Sunday, October 7, marks the third annual Celebration Day for Venerable Suzanne Aubert in all Catholic churches throughout New Zealand. On that day parishioners will be asked to participate in celebrating the “spirituality and good works” of Suzanne Aubert and to pray a
special prayer of the faithful at Sunday Mass.
Parishes have also been asked to play a 5-minute video that introduces the idea of making a personal pilgrimage in this country by retracing Suzanne’s own footsteps throughout Aotearoa New Zealand during the 66 years she lived in this country.
Bishop Charles Drennan, the NZCBC liaison bishop for Suzanne Aubert’s cause, said “there is a growing realisation of the great spiritual benefits and uplift of the soul when we go to a place where a saint or a person of great depth, lived and walked and shared the gift [of
faith] that they had been given.

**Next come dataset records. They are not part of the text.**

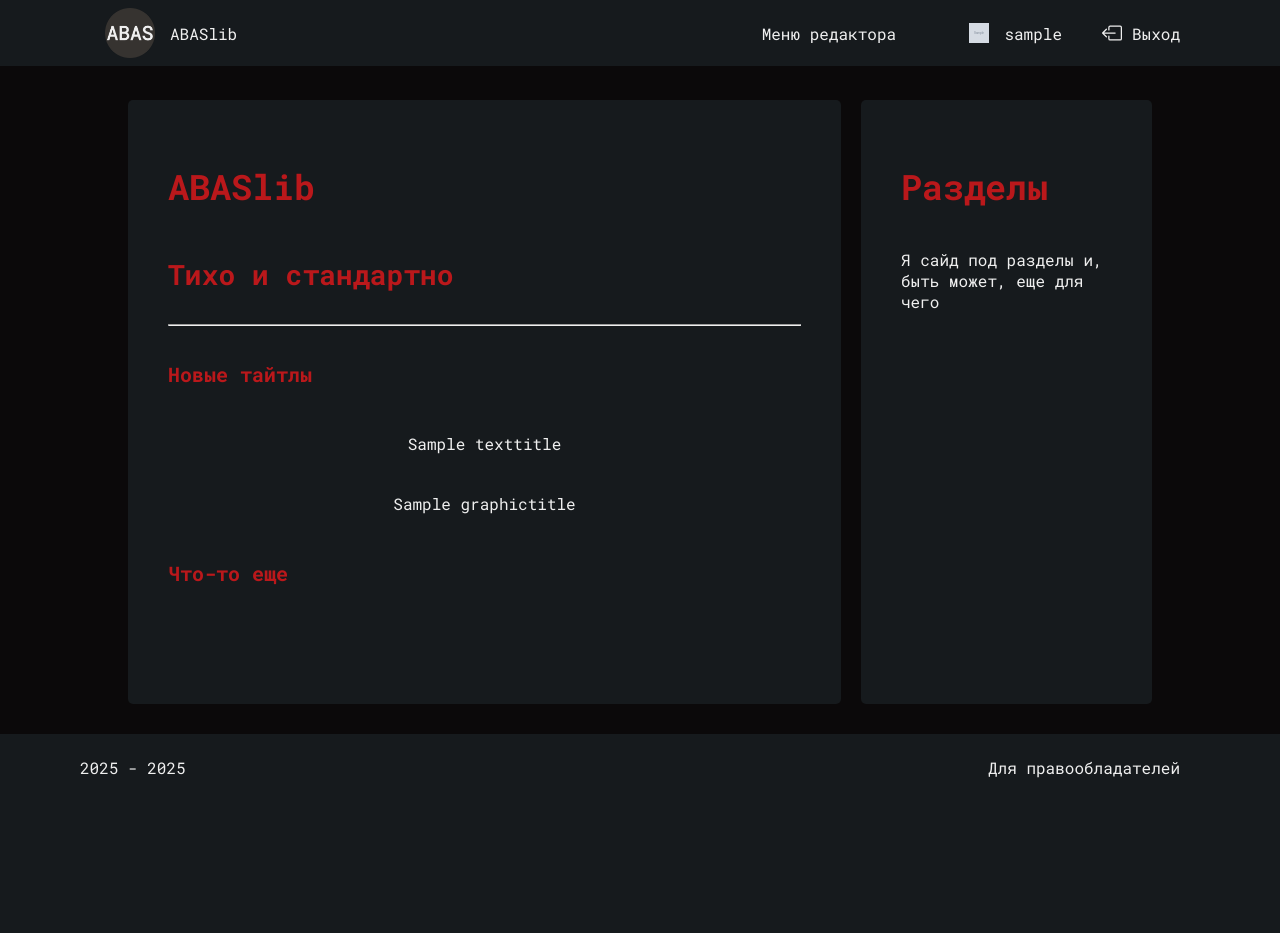
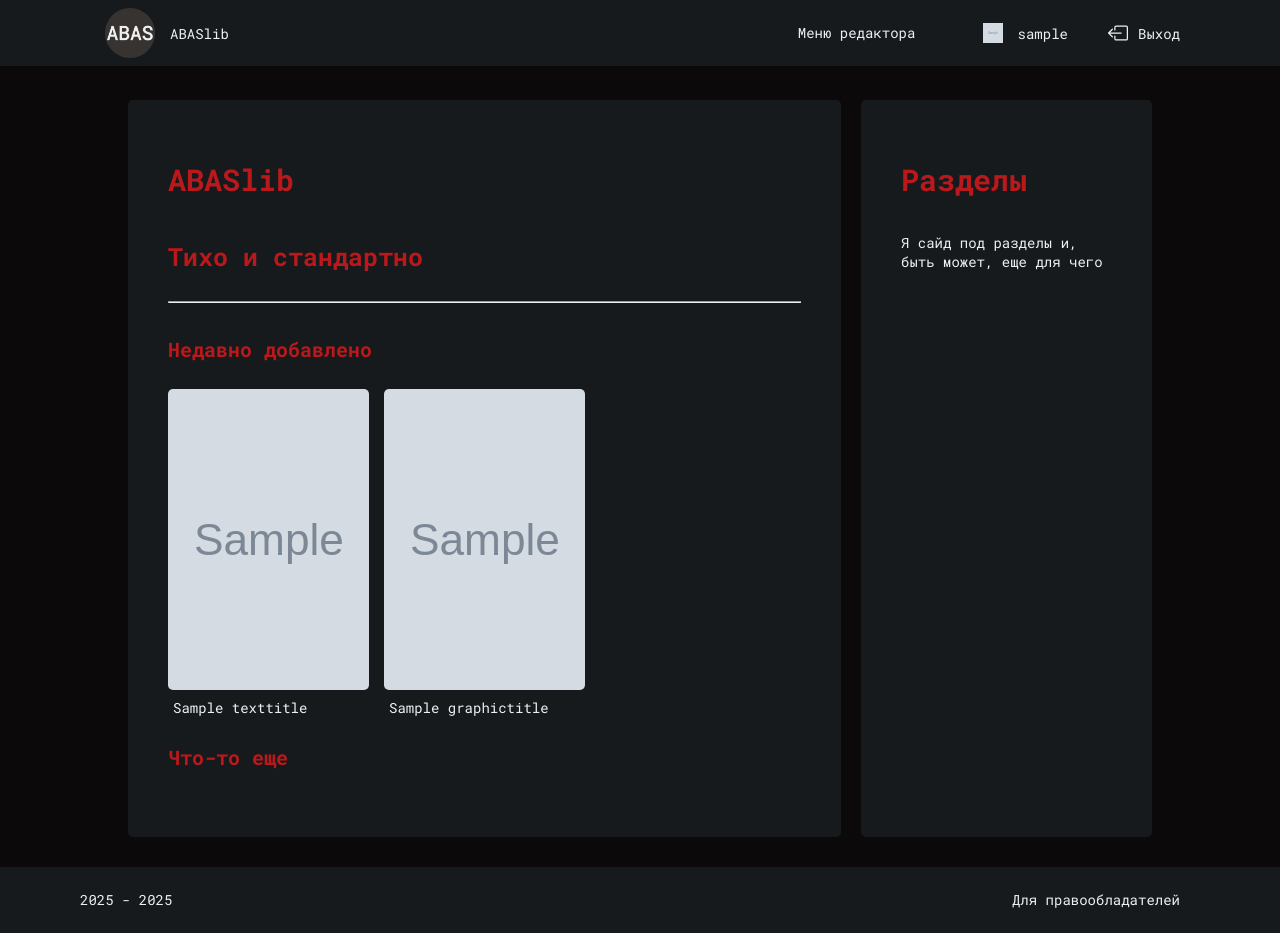
Before and after one commit to kv4D/abaslib, a Django app: page / in a window 1280 px wide. Before the commit the page ends 778 px from the top, so only its background shows below. Run offline with Django 5.2, Linux system fonts and the light colour scheme; a user stored in the database is signed in; tables that the repository leaves empty hold one stand-in row (values such as "Sample post"); grey boxes marked "Sample" are stand-in pictures.

Commit message:
Переработана главная + добавлены карточки тайтлов
Изменены некоторые стили и классы, добавлено отображение карточек
тайтлов с их названием и обложкой

```diff
--- a/main/templates/main/home.html
+++ b/main/templates/main/home.html
@@ -22,7 +22,12 @@
             {% endblock %}
           </select>
         </div>
-        <a id="profile_link" href="{% url 'users:profile' %}"><button class="ref_button"><img src="{{ user.user_avatar.url }}" />{{ user.username }}</button></a>
+        <a id="profile_link" href="{% url 'users:profile' %}">
+          <button class="ref_button">
+            <img id="user_pic" src="{{ user.user_avatar.url }}" />
+              {{ user.username }}
+            </button>
+          </a>
         <a id="logout_link" href="{% url 'users:logout' %}">
           <button class="ref_button">
             <svg xmlns="http://www.w3.org/2000/svg" class="button_icon" fill="currentColor" class="bi bi-box-arrow-left" viewBox="0 0 16 16">
@@ -54,14 +59,17 @@
       <h1>ABASlib</h1>
       <h2>Тихо и стандартно</h2>
       <hr />
-      <h4>Новые тайтлы</h4>
-      <div id="titles">
+      <h4>Недавно добавлено</h4>
+      <div class="titles">
         {% for title in new_titles %}
-          <a href="{% url 'main:title_page' title.id %}?title_type={{ title.title_type }}&section=about"><button class="ref_button">{{ title.title_name_rus }}</button></a>
+          <a class="title_card" href="{% url 'main:title_page' title.id %}?title_type={{ title.title_type }}&section=about">
+              <img class="cover" src="{{ title.title_cover.url }}" alt="Здесь была обложка">
+              <div class="title_name">{{ title.title_name_rus }}</div>
+          </a>
         {% endfor %}
       </div>
       <h4>Что-то еще</h4>
-      <div id="titles"></div>
+      <div class="titles"></div>
     </div>
 
     <div id="side">
--- a/static/css/base_styles.css
+++ b/static/css/base_styles.css
@@ -10,7 +10,7 @@ body {
     padding: 0;
     background-color: #0B090A;
     color: #EFEFEF;
-    font-size: 16px;
+    font-size: 14px;
     font-family: Roboto mono, monospace;
     overflow-x: visible;
     width: max-content;
@@ -22,15 +22,15 @@ h1, h2, h3, h4, h5 {
 }
 
 h1 {
-    font-size: 35px;
+    font-size: 30px;
 }
 
 h2 {
-    font-size: 28px;
+    font-size: 25px;
 }
 
 h3 {
-    font-size: 25px;
+    font-size: 23px;
 }
 
 h4, h5 {
--- a/static/css/main/home_styles.css
+++ b/static/css/main/home_styles.css
@@ -1,9 +1,27 @@
-.ref_button img {
+#user_pic {
     width: 20px;
     height: 20px;
 }
 
-#titles .ref_button {
-    border: none;
+.titles {
+    display: grid;
+    grid-template-columns: repeat(auto-fill, minmax(180px, 1fr));
+    gap:15px;
+}
+
+.title_card {
+    display: flex;
+    flex-direction: column;
+}
+
+.cover {
     width: 100%;
+    aspect-ratio: 2/3;
+    object-fit: cover;
+    border-radius: 5px;
 }
+
+.title_name {
+    margin-top: 8px;
+    padding: 0 5px;
+}
```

Pilgrimage is something that can start today . . .
we don’t need to wait for the formal process of beatification and canonisation to
take its course”.
As a migrant from her native country of France, at 25 years of age, Suzanne spent three months travelling to New Zealand on a whaling boat so that she could answer the call of Christ: the call to serve the Māori, the sick, the orphaned, the elderly and those whom society rejected. She travelled extensively throughout the country, becoming fluent
in Māori and establishing a rapport with the tangata whenua. Her charism was
care of the vulnerable wherever she Aubert pilgrimage suggestions.
Suzanne’s spirit of care and compassion lives on in the only permanent New Zealand-established religious order, the Daughters of Our Lady of Compassion.
The work of the sisters today continues in Suzanne’s pioneering footsteps through the soup kitchen that still serves almost 40,000 meals a year, their engagement in social work, pastoral care, prison and hospital chaplaincies, education, working with the disadvantaged,
migrant communities, and care of the sick and the elderly.
Pope Francis officially declared Suzanne Aubert venerable in January, 2016, and her journey to sainthood continues as the New Zealand church explores the recognition of her intercession in a miracle healing.
Sister Margaret Anne Mills, the congregational leader of the Sisters of Compassion, has invited anyone who would like to go on pilgrimage to consider visiting the final resting place of Suzanne Aubert, which is now a beautiful crypt in Island Bay.
“Everyone is welcome here at Island Bay, the final resting place of Venerable Suzanne Aubert,” she said, when suggesting that going on pilgrimage to a place where Suzanne lived and worked was something all Catholics might like to consider while waiting for
the Church to officially recognise her as a saint.
To help people plan a pilgrimage and learn more about the 24 places around New Zealand where Suzanne lived and worked, a special digital pilgrimage map has been created on the website (www.suzanneaubert.co.nz) and there is also a downloadable map guide.
It is hoped that many more New Zealanders will learn of the spirituality and good works of Venerable Suzanne Aubert and in doing so, see her as a leading light in the establishment of social welfare in New Zealand and a wonderful example to follow.
For more information on the Footsteps through Aotearoa New Zealand campaign, contact the national convenor John Bergin (firstname.lastname@example.org) or Sr Josephine Gorman, the archivist for the Sisters of Compassion email@example.com